(Stored items)
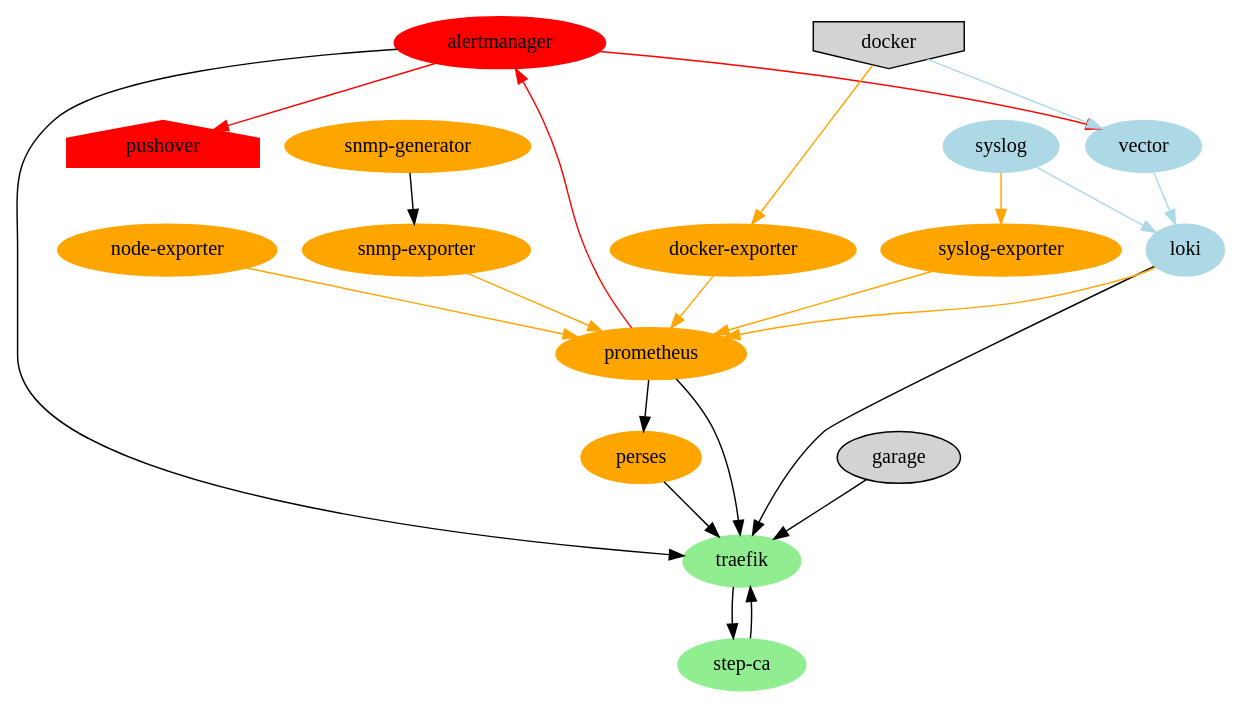
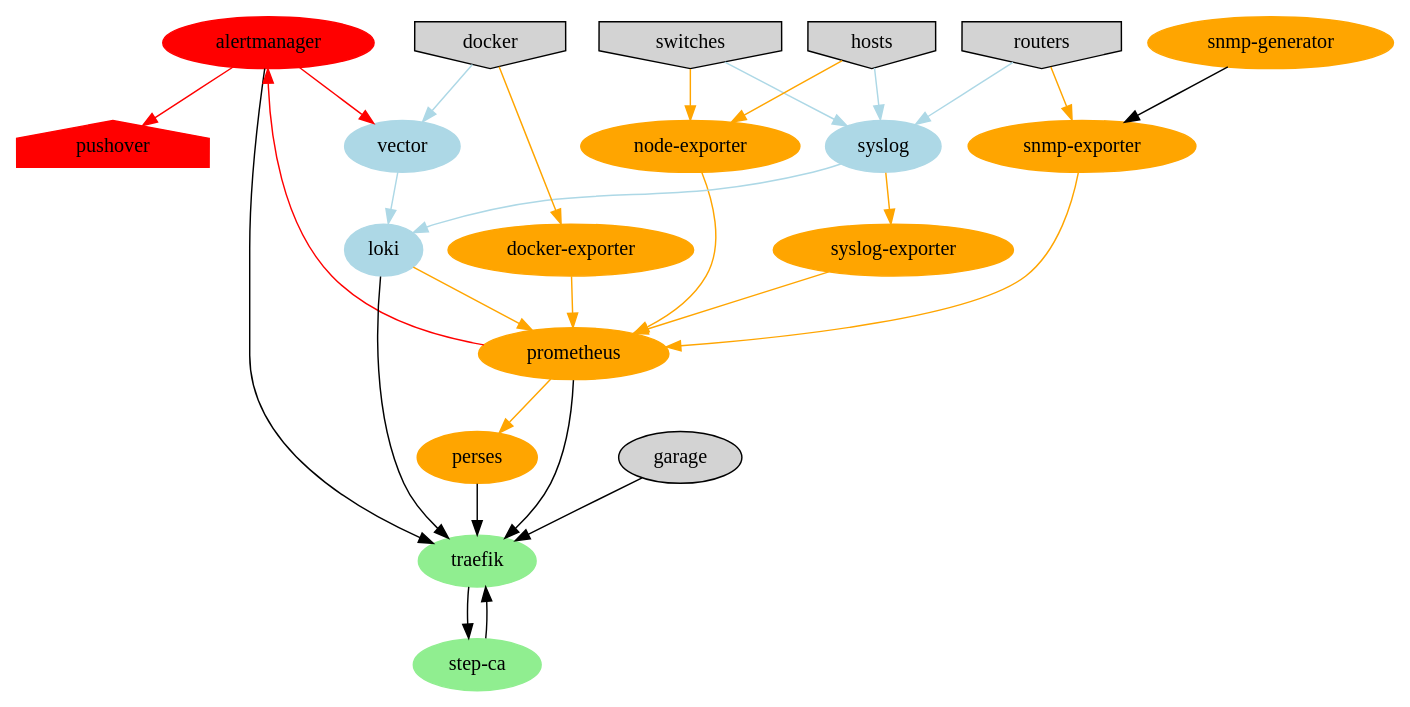
Before and after one commit to larsks/keg-services: the diagram in components.dot, drawn with Graphviz. The commit also changed 2 other files, not shown here.

Commit message:
README and diagram updates
Describe more services in the README, and make the components diagram more
complete.

```diff
--- a/components.dot
+++ b/components.dot
@@ -1,48 +1,58 @@
 digraph {
     node [style="filled"]
 
     # container services
     alertmanager [color="red", fillcolor="red"]
     traefik [color="lightgreen", fillcolor="lightgreen"]
     "step-ca" [color="lightgreen", fillcolor="lightgreen"]
     prometheus [color=orange, fillcolor=orange]
     perses [color=orange, fillcolor=orange]
     "docker-exporter" [color=orange, fillcolor=orange]
     "node-exporter" [color=orange, fillcolor=orange]
     "snmp-exporter" [color=orange, fillcolor=orange]
     "snmp-generator" [color=orange, fillcolor=orange]
     syslog [color=lightblue, fillcolor=lightblue]
     "syslog-exporter" [color=orange, fillcolor=orange]
     vector [color=lightblue, fillcolor=lightblue]
     loki [color=lightblue, fillcolor=lightblue]
 
     # external services
     pushover [shape=house, color=red, fillcolor=red]
     docker [shape=invhouse]
+    switches [shape=invhouse]
+    routers [shape=invhouse]
+    hosts [shape=invhouse]
 
     traefik -> "step-ca"
     "step-ca" -> traefik
     alertmanager -> traefik
     garage -> traefik
     perses -> traefik
     prometheus -> traefik
     loki -> traefik
 
     syslog -> loki [color=lightblue]
     vector -> loki [color=lightblue]
     docker -> vector [color=lightblue]
     syslog -> "syslog-exporter" [color=orange]
 
     alertmanager -> vector [color=red]
     prometheus -> alertmanager [color=red]
-    prometheus -> perses
+    prometheus -> perses [color=orange]
     alertmanager -> pushover [color=red]
+
+    switches -> "node-exporter" [color=orange]
+    hosts -> "node-exporter" [color=orange]
+    hosts -> syslog [color=lightblue]
+    switches -> syslog [color=lightblue]
+    routers -> syslog [color=lightblue]
+    routers -> "snmp-exporter" [color=orange]
 
     docker -> "docker-exporter" [color=orange]
     "docker-exporter" -> prometheus [color=orange]
     "node-exporter" -> prometheus [color=orange]
     "snmp-exporter" -> prometheus [color=orange]
     "snmp-generator" -> "snmp-exporter"
     "syslog-exporter" -> prometheus [color=orange]
     loki -> prometheus [color=orange]
   }
```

Instructions for the task: Each record above must be returned exactly as written, with its pictures omitted.

Exercise answer:
Before and after one commit to larsks/keg-services: the diagram in components.dot, drawn with Graphviz. The commit also changed 2 other files, not shown here.

Commit message:
README and diagram updates
Describe more services in the README, and make the components diagram more
complete.

```diff
--- a/components.dot
+++ b/components.dot
@@ -1,48 +1,58 @@
 digraph {
     node [style="filled"]
 
     # container services
     alertmanager [color="red", fillcolor="red"]
     traefik [color="lightgreen", fillcolor="lightgreen"]
     "step-ca" [color="lightgreen", fillcolor="lightgreen"]
     prometheus [color=orange, fillcolor=orange]
     perses [color=orange, fillcolor=orange]
     "docker-exporter" [color=orange, fillcolor=orange]
     "node-exporter" [color=orange, fillcolor=orange]
     "snmp-exporter" [color=orange, fillcolor=orange]
     "snmp-generator" [color=orange, fillcolor=orange]
     syslog [color=lightblue, fillcolor=lightblue]
     "syslog-exporter" [color=orange, fillcolor=orange]
     vector [color=lightblue, fillcolor=lightblue]
     loki [color=lightblue, fillcolor=lightblue]
 
     # external services
     pushover [shape=house, color=red, fillcolor=red]
     docker [shape=invhouse]
+    switches [shape=invhouse]
+    routers [shape=invhouse]
+    hosts [shape=invhouse]
 
     traefik -> "step-ca"
     "step-ca" -> traefik
     alertmanager -> traefik
     garage -> traefik
     perses -> traefik
     prometheus -> traefik
     loki -> traefik
 
     syslog -> loki [color=lightblue]
     vector -> loki [color=lightblue]
     docker -> vector [color=lightblue]
     syslog -> "syslog-exporter" [color=orange]
 
     alertmanager -> vector [color=red]
     prometheus -> alertmanager [color=red]
-    prometheus -> perses
+    prometheus -> perses [color=orange]
     alertmanager -> pushover [color=red]
+
+    switches -> "node-exporter" [color=orange]
+    hosts -> "node-exporter" [color=orange]
+    hosts -> syslog [color=lightblue]
+    switches -> syslog [color=lightblue]
+    routers -> syslog [color=lightblue]
+    routers -> "snmp-exporter" [color=orange]
 
     docker -> "docker-exporter" [color=orange]
     "docker-exporter" -> prometheus [color=orange]
     "node-exporter" -> prometheus [color=orange]
     "snmp-exporter" -> prometheus [color=orange]
     "snmp-generator" -> "snmp-exporter"
     "syslog-exporter" -> prometheus [color=orange]
     loki -> prometheus [color=orange]
   }
```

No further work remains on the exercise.